Jury discharged after failing to reach verdicts on Cheeki Rafiki death charges
Stormforce Coaching Limited and director Douglas Innes convicted of failing to operate the yacht safety
Ajury trying a company boss over the deaths of four people on board the Cheeki Rafiki yacht has been discharged after failing to reach verdicts on manslaughter charges, reports Ben Mitchell of the Press Association.
Douglas Innes 42, of Whitworth Crescent, Southampton, and his company, Stormforce Coaching Limited, were convicted of failing to operate the yacht in a safe manner, contrary to Section 100 of the Merchant Shipping Act. However, trial judge
Mr Justice Dingemans discharged the jurors at Winchester Crown Court on 14 July after they were unable to reach a decision on the four manslaughter allegations, following four days of deliberation.
Nigel Lickley QC, prosecuting, said they would be seeking a retrial on the four manslaughter charges, and Mr Justice Dingemans released Innes, a married father-of-two, on unconditional bail until a future hearing on a date to be set. Thanking the jury, which deliberated for 21 hours, Mr Dingemans said: ‘I will discharge you from considering any more the verdicts in this case. May I thank you very much for the sacrifices you have made, your prompt attendance and the diligence and care you have taken when considering this matter.’
Cheeki Rafiki lost its keel as the crew were returning the 12m (40ft) yacht from Antigua to the UK in May 2014 when it got into trouble more than 700 miles from Nova Scotia.
The four crew members were skipper Andrew Bridge, 22, from Farnham in Surrey, James Male, 22, from Romsey, Hampshire, Steve Warren, 52, and Paul Goslin, 56, both from Somerset.
The US Coastguard was criticised for calling off its search after two days, but after protests from family and friends and intervention by the British government, the search was restarted and the yacht found – but without any sign of the four men.
Mr Lickley told the jury that Innes and his company had been in charge of Cheeki Rafiki, named after a character in The Lion King, for three years. He said the prosecution case was that the yacht, which had grounded on three occasions in the past three years, had an undetected fault. He claimed bolts holding the three-tonne keel to the hull failed, causing it to fall off in bad weather during the voyage.
Mr Lickley also claimed during the trial that the yacht was not appropriately coded – licensed – for the voyage, and that Innes had chosen an ‘unsafe’ northern route. Innes told the court any fault with the keel had lain hidden and would not necessarily have
been found by an inspector, and that he believed the yacht had not required the coding because he did not consider the journey to be a commercial voyage.
He also denied he had cut costs or tried to save time by sending the yacht back to the UK via the northern route.
Speaking outside court on behalf of the families, Kay Coombes, sister of Steve Warren, said: ‘This has been a long three years and a long trial. We’re grateful for all the support that we have received. Based on the evidence we’ve heard, we are in agreement with the guilty verdict on the Section 100 charges. We’re sure you’ll appreciate that we can’t comment further because of the retrial.

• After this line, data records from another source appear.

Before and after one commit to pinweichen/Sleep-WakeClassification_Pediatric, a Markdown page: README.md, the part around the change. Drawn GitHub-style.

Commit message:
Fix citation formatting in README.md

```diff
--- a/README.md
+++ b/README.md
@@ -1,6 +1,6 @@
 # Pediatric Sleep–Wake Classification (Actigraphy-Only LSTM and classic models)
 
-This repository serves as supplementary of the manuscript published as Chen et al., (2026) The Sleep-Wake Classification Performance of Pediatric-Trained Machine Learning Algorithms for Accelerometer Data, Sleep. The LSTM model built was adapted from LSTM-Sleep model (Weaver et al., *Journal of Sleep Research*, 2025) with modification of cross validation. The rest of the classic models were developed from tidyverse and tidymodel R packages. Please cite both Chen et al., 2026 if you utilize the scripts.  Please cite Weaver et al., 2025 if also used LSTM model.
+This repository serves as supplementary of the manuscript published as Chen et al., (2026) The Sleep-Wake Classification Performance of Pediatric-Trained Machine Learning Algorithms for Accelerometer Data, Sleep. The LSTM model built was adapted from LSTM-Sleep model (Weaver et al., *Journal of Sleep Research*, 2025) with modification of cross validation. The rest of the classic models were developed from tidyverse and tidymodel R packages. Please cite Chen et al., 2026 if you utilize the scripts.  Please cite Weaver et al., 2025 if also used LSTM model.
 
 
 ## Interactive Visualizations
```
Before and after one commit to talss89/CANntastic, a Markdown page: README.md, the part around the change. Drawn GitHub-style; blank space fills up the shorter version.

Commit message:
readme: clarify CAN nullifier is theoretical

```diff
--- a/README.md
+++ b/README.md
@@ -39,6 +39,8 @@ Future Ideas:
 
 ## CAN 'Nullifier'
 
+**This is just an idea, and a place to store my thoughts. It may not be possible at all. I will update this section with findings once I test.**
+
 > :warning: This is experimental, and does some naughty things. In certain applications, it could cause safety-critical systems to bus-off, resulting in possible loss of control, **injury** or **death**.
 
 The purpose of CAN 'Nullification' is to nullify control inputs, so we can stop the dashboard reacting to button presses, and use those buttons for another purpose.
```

‘We would like to thank the MCA, the CPS and all those within the court structure who’ve made this process more bearable.’
Cressida Goslin, widow of Paul Goslin, said of the trial: ‘It has brought us much closer together: we are like a family.’
In a statement on the www.stormforce.biz website, director Douglas Innes announced that Stormforce Coaching had ceased trading. He said: ‘The RYA understandably suspended our recognition the same day. Without accreditations we are unable to trade, and it is with great sadness that I have made the decision for the company to cease trading. We will not be taking any bookings, and we are currently unable to deliver products already booked.
‘We are working with other industry members to try and relocate as many bookings as possible, and are grateful for the goodwill being extended by some other sea schools who are rescuing some of our former clients. I realise there will be many clients concerned about courses or events they have booked: we will try to contact customers as and when we can, but for the moment I apologise for the situation. The phones are no longer manned, so calls will, I am afraid, go unanswered. I am speaking with legal advisors, and will update this webpage in due course.
‘I would like to thank all those who have worked, trained and raced with Stormforce Coaching over the last 16 years. Over 20,000 sailors and power boaters have joined us on training courses, and our race crews have achieved podium results in numerous international regattas. This is in part a great testament to many of the staff that have worked with us. I would particularly like to thank those who have supported us and put their trust in us through the last three years. I am truly sorry this is how it has ended.’
Cheeki Rafiki lost its keel as the crew were returning from Antigua to the UK in May 2014